Some companies charge writers a fee to edit, design, and print their work, then retain the rights to that work. These are vanity or subsidy presses. Sometimes they require writers to buy a copy of an anthology in which their work appears. In general these types of companies should be avoided. When a writer pays to have a book published, the writer should retain the rights to the book. On the whole, keep in mind that publishing with vanity presses that charge you a fee usually won’t advance your career, and that traditional publishing companies and legitimate agents don’t charge writers a fee to be published.

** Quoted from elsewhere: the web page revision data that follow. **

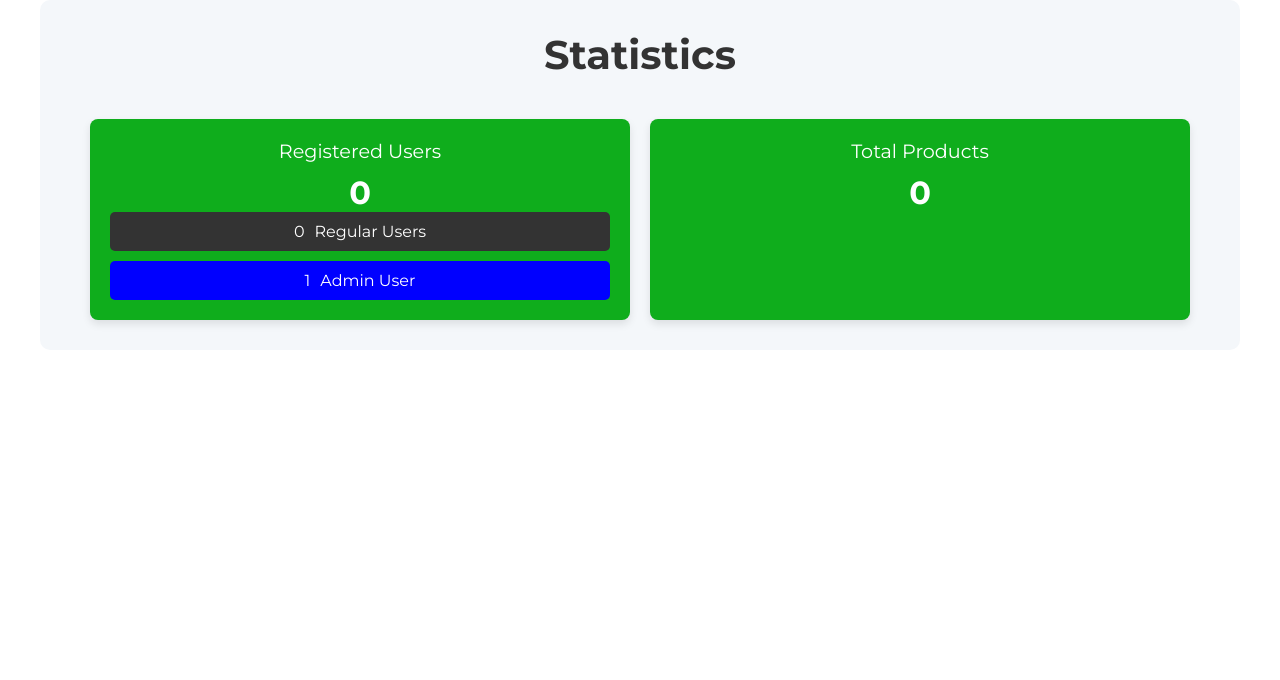
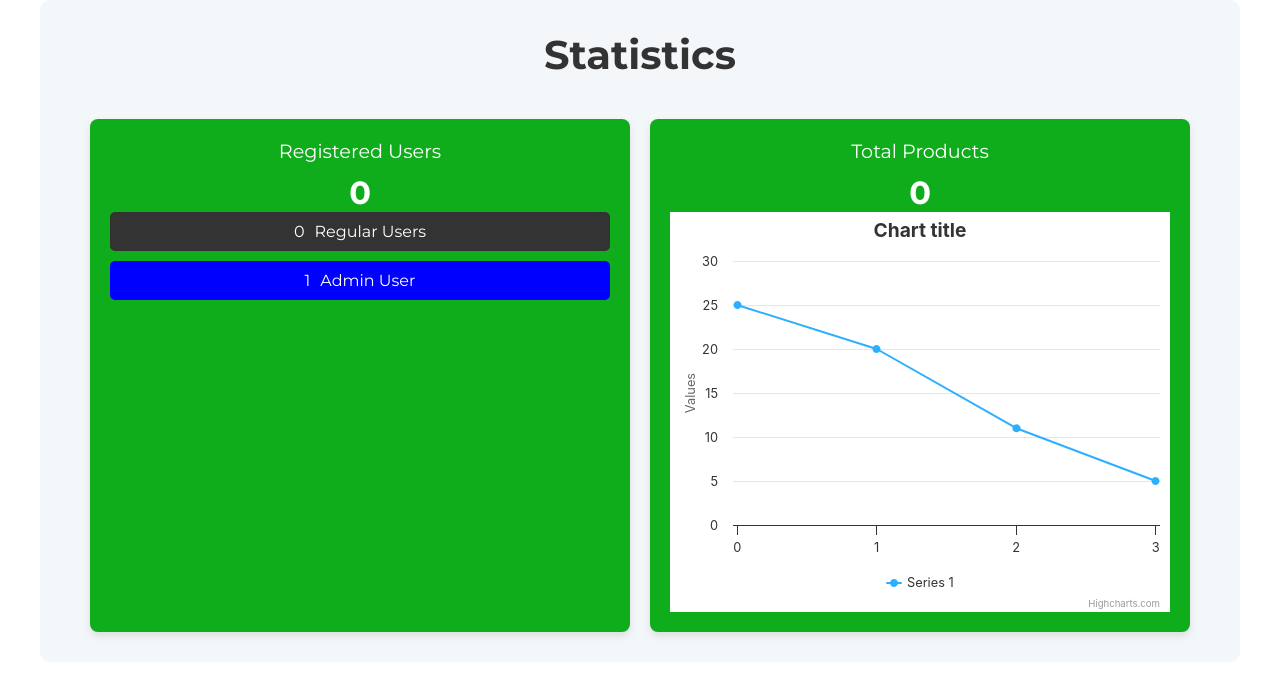
Before and after one commit to ShehzainHassan/Furniro-Front-End, a Next.js app: page /statistics in a window 1280 px wide. Shown: the top 680 px of the page. Built offline with nearby package versions, Linux system fonts and the light colour scheme; no server answers.

Commit message:
Testing PieChart on admin statistics page

```diff
--- a/app/statistics/page.tsx
+++ b/app/statistics/page.tsx
@@ -2,7 +2,21 @@
 import axios from "axios";
 import { useEffect, useState } from "react";
 import classes from "./page.module.css";
+import HighchartsReact from "highcharts-react-official";
+import Highcharts from "highcharts";
 
+const options = {
+  series: [
+    {
+      data: [
+        { name: "Chair", y: 25 },
+        { name: "Sofa", y: 20 },
+        { name: "Table", y: 11 },
+        { name: "Decor", y: 5 },
+      ],
+    },
+  ],
+};
 export default function Statistics() {
   const [userCount, setUserCount] = useState<number>(0);
   const [productCount, setProductCount] = useState<number>(0);
@@ -65,6 +79,9 @@ export default function Statistics() {
         <div className={classes.statCard}>
           <p className={classes.statLabel}>Total Products</p>
           <p className={classes.statValue}>{productCount}</p>
+          <HighchartsReact
+            highcharts={Highcharts}
+            options={options}></HighchartsReact>
         </div>
       </div>
     </div>
--- a/package.json
+++ b/package.json
@@ -10,6 +10,8 @@
   },
   "dependencies": {
     "axios": "^1.7.8",
+    "highcharts": "^12.0.2",
+    "highcharts-react-official": "^3.2.1",
     "js-cookie": "^3.0.5",
     "jsonwebtoken": "^9.0.2",
     "next": "^15.0.4",
```
Also changed, not shown: 1 other file (tests, documents, lock files or other folders).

A legitimate contest may charge writers an entry fee, usually $10 to $20, to cover the costs of running the contest, prize money, and payment to outside judges. If you are asked to pay for anything else—typesetting, printing, design, or publication in an anthology—the organization sponsoring the contest could be a scam.
If the publisher asks for money—or for the writer to “co-invest” in the publishing venture, be wary. If the publisher is evasive, if there is a lack of information on the website, if they do not have a telephone number, or if the listed number yields only a tape-recorded message, and your phone (or e-mail) queries go unanswered, be cautious. If the publisher makes promises that seem too good to be true, they probably are. Research all potential publishers before submitting your work.

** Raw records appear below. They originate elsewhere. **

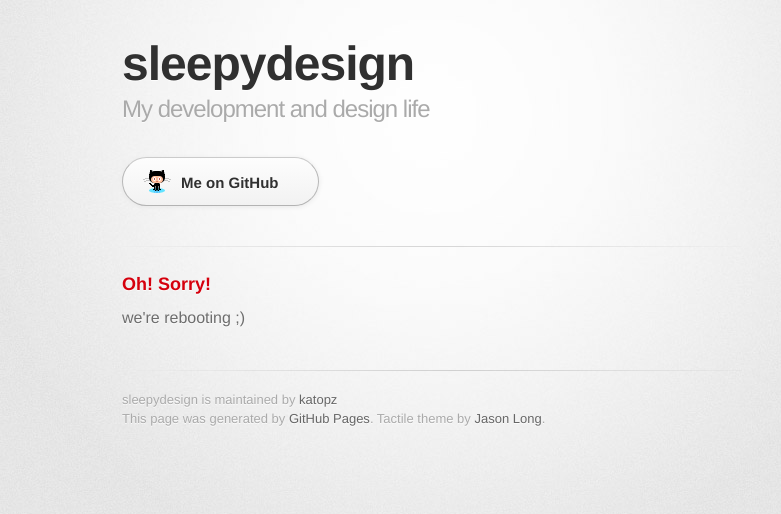
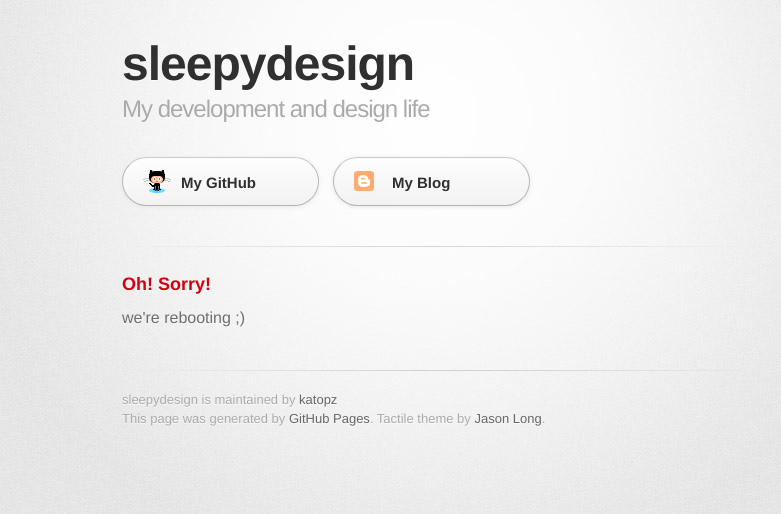
Before and after one commit to katopz/sleepydesign.com, a plain HTML site: page index.html in a window 1280 px wide. Shown: the whole page, without its empty margins (208-989 px from the left). Drawn offline with Linux system fonts and the light colour scheme; a web font is replaced by a local one.

Commit message:
*add blog link, icon *add title

```diff
--- a/index.html
+++ b/index.html
@@ -14,7 +14,7 @@
     <!--[if lt IE 9]>
     <script src="//html5shiv.googlecode.com/svn/trunk/html5.js"></script>
     <![endif]-->
-    <title>sleepydesign by katopz</title>
+    <title>SleepyDesign by katopz</title>
   </head>
 
   <body>
@@ -27,7 +27,8 @@
         </header>
 
         <section id="downloads" class="clearfix">
-          <a href="https://github.com/katopz/" id="view-on-github" class="button"><span>Me on GitHub</span></a>
+          <a href="https://github.com/katopz/" id="download-zip" class="button"><span>My GitHub</span></a>
+          <a href="http://sleepydesign.blogspot.com/" id="download-tar-gz" class="button"><span>My Blog</span></a>
         </section>
 
         <hr>
--- a/stylesheets/stylesheet.css
+++ b/stylesheets/stylesheet.css
@@ -153,10 +153,10 @@
 }
 
 #download-zip span {
-  background: transparent url(../images/zip-icon.png) 12px 50% no-repeat;
+  background: transparent url(../images/octocat-icon.png) 12px 50% no-repeat;
 }
 #download-tar-gz span {
-  background: transparent url(../images/tar-gz-icon.png) 12px 50% no-repeat;
+  background: transparent url(../images/blog-icon.png) 12px 50% no-repeat;
 }
 #view-on-github span {
   background: transparent url(../images/octocat-icon.png) 12px 50% no-repeat;
```
Also changed, not shown: images/blog-icon.png (added), 1 other file.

Preditors and Editors can help you identify these scams before you fall victim to them. You can find listings of legitimate writing contests, grants, and awards in the Writing Contests, Grants & Awards database.